» **TASK BRIEF**
Please retype every entry as written, and keep the pictures out.
LISTED RECORDS Block Start
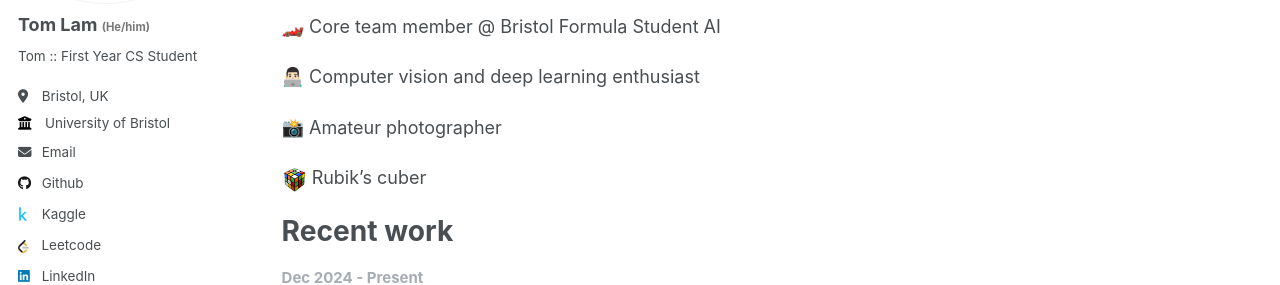
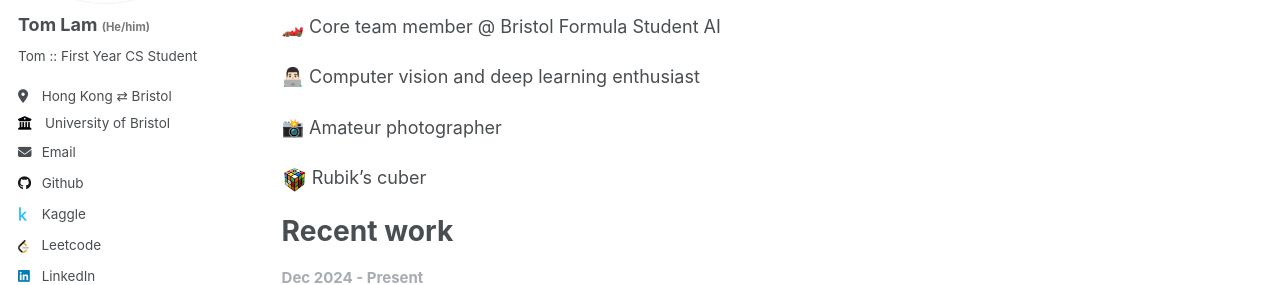
Before and after one commit to T0mLam/t0mlam.github.io, a Jekyll site: the page built from _pages/about.md, in a window 1280 px wide. Shown: the part 236-521 px from the top of the page. Built offline with Jekyll 4.4.1, drawn with Linux system fonts in a browser that asks for light colours; a script that is not in the unit is left out.

```diff
--- a/_config.yml
+++ b/_config.yml
@@ -25,7 +25,7 @@ author:
   name             : "Tom Lam"
   pronouns         : "He/him"
   bio              : "Tom :: First Year CS Student"
-  location         : "Bristol, UK"
+  location         : "Hong Kong ⇄ Bristol"
   employer         : "University of Bristol"
   uri              : # URL
   email            : "tom.lam@odns.hk"
```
LISTED RECORDS Block End
» **OUTPUT OF THE TASK**
Before and after one commit to T0mLam/t0mlam.github.io, a Jekyll site: the page built from _pages/about.md, in a window 1280 px wide. Shown: the part 236-521 px from the top of the page. Built offline with Jekyll 4.4.1, drawn with Linux system fonts in a browser that asks for light colours; a script that is not in the unit is left out.

```diff
--- a/_config.yml
+++ b/_config.yml
@@ -25,7 +25,7 @@ author:
   name             : "Tom Lam"
   pronouns         : "He/him"
   bio              : "Tom :: First Year CS Student"
-  location         : "Bristol, UK"
+  location         : "Hong Kong ⇄ Bristol"
   employer         : "University of Bristol"
   uri              : # URL
   email            : "tom.lam@odns.hk"
```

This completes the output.